[Entries supplied — start]

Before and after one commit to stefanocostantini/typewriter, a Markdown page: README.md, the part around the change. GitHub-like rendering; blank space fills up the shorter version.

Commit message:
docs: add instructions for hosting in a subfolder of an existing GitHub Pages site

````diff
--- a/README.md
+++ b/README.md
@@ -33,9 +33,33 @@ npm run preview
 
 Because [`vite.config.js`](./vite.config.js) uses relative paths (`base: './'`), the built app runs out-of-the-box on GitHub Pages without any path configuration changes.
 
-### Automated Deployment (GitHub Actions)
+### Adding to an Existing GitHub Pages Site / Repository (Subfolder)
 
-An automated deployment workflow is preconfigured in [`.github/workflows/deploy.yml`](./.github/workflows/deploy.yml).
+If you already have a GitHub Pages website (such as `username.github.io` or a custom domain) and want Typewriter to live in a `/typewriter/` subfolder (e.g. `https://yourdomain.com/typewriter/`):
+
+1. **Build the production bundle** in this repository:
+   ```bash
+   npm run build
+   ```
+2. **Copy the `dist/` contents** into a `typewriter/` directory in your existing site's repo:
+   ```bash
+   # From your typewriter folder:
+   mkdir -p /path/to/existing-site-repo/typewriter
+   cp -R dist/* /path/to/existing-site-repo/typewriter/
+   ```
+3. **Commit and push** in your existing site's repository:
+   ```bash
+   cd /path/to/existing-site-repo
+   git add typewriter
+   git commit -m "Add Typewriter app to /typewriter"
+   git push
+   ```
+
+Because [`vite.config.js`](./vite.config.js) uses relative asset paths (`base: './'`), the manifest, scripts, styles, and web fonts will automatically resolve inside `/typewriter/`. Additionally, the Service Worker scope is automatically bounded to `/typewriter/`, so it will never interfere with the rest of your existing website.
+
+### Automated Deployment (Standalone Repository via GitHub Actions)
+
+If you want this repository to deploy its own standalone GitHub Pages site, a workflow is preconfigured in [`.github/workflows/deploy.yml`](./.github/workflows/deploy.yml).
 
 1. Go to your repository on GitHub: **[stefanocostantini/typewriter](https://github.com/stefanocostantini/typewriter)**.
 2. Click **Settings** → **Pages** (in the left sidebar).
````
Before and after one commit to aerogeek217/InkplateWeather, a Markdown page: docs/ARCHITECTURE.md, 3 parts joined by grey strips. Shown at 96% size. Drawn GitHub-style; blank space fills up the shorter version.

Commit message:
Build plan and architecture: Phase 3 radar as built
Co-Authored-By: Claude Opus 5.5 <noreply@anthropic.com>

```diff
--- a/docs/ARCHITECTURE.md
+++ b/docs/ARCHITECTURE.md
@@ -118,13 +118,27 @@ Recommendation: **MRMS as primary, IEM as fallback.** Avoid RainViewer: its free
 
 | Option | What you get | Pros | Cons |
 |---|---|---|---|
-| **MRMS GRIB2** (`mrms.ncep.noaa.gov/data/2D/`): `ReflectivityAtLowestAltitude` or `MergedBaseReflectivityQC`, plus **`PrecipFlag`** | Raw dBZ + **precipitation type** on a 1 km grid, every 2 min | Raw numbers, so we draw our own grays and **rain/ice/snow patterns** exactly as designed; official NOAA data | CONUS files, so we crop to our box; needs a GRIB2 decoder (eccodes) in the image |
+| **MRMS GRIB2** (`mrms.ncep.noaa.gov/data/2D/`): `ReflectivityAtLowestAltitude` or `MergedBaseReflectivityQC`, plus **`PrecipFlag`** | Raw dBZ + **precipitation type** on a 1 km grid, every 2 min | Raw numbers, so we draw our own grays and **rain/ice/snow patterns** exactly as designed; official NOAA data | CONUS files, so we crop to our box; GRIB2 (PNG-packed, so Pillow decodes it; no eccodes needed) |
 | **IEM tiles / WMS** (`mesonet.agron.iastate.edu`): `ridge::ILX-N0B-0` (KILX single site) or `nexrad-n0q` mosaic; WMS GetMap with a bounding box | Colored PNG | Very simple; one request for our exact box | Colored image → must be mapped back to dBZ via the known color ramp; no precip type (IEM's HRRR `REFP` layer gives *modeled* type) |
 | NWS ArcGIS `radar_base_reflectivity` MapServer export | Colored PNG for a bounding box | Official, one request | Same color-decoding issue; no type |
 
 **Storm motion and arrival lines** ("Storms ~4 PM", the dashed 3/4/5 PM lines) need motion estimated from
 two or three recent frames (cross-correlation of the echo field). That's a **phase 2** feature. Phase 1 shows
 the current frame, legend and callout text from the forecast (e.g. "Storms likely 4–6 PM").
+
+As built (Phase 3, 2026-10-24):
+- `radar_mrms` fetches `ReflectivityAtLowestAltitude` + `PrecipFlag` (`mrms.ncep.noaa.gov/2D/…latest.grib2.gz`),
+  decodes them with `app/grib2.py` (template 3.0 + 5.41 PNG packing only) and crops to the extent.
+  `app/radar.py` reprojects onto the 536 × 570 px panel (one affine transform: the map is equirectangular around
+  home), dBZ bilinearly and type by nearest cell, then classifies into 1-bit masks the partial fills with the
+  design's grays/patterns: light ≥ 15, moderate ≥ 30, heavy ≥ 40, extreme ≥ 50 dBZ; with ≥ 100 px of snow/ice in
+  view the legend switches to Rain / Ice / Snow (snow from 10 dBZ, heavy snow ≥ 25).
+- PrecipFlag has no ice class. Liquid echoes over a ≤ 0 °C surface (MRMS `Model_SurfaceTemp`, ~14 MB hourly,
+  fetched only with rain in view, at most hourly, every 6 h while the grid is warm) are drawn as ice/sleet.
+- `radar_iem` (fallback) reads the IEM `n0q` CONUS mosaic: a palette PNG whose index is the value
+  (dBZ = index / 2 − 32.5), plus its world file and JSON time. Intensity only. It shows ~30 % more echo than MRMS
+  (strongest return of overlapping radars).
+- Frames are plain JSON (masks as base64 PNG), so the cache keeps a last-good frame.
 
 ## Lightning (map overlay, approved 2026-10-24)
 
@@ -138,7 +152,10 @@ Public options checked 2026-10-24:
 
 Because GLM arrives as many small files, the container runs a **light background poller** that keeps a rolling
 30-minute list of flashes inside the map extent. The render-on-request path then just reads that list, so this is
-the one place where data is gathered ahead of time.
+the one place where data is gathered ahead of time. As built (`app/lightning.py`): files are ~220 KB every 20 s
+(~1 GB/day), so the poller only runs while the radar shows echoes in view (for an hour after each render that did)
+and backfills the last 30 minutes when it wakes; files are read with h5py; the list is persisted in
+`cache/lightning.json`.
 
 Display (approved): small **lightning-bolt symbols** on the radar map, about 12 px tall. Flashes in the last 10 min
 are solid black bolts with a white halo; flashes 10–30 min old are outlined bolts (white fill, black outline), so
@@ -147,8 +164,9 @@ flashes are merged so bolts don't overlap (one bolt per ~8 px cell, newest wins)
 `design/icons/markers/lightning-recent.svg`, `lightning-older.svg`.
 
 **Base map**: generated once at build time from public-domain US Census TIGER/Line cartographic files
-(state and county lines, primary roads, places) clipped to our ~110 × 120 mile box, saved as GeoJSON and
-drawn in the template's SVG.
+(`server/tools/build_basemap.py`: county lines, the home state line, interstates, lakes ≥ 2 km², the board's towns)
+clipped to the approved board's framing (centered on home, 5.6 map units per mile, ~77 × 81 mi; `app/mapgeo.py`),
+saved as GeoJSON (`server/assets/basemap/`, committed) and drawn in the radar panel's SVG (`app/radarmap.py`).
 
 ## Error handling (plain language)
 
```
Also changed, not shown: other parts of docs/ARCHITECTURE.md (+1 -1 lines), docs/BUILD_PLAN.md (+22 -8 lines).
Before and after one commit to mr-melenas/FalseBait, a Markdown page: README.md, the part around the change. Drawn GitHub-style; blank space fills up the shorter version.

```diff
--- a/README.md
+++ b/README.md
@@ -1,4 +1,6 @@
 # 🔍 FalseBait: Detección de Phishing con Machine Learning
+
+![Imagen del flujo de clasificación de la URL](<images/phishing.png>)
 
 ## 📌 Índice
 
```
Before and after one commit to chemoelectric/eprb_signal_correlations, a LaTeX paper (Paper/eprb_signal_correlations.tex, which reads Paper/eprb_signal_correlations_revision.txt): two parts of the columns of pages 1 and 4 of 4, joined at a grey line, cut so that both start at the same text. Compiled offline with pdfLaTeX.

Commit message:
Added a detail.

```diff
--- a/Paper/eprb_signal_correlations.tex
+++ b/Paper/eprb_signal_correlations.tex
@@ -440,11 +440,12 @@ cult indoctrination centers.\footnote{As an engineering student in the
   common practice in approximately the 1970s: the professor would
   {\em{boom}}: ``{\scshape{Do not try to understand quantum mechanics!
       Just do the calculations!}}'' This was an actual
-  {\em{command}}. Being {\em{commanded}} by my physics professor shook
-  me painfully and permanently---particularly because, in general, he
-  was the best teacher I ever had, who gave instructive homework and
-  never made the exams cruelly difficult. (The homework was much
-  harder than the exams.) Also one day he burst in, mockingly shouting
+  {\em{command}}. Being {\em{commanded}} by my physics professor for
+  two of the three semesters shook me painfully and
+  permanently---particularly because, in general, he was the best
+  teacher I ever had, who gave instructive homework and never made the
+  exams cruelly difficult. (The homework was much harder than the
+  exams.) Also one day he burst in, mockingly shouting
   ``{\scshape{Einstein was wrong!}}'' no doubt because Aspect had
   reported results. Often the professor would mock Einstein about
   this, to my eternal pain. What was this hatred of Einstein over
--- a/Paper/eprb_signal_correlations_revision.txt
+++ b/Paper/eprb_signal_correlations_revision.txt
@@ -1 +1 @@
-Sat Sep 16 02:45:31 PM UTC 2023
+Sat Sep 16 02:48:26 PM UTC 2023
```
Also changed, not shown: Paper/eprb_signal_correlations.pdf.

[Entries supplied — finish]

**Exercise prompt**
Extract every line above that contains the word "typewriter".

**Problem solution**
Before and after one commit to stefanocostantini/typewriter, a Markdown page: README.md, the part around the change. GitHub-like rendering; blank space fills up the shorter version.
+If you already have a GitHub Pages website (such as `username.github.io` or a custom domain) and want Typewriter to live in a `/typewriter/` subfolder (e.g. `https://yourdomain.com/typewriter/`):
+2. **Copy the `dist/` contents** into a `typewriter/` directory in your existing site's repo:
+   # From your typewriter folder:
+   mkdir -p /path/to/existing-site-repo/typewriter
+   cp -R dist/* /path/to/existing-site-repo/typewriter/
+   git add typewriter
+   git commit -m "Add Typewriter app to /typewriter"
+Because [`vite.config.js`](./vite.config.js) uses relative asset paths (`base: './'`), the manifest, scripts, styles, and web fonts will automatically resolve inside `/typewriter/`. Additionally, the Service Worker scope is automatically bounded to `/typewriter/`, so it will never interfere with the rest of your existing website.
 1. Go to your repository on GitHub: **[stefanocostantini/typewriter](https://github.com/stefanocostantini/typewriter)**.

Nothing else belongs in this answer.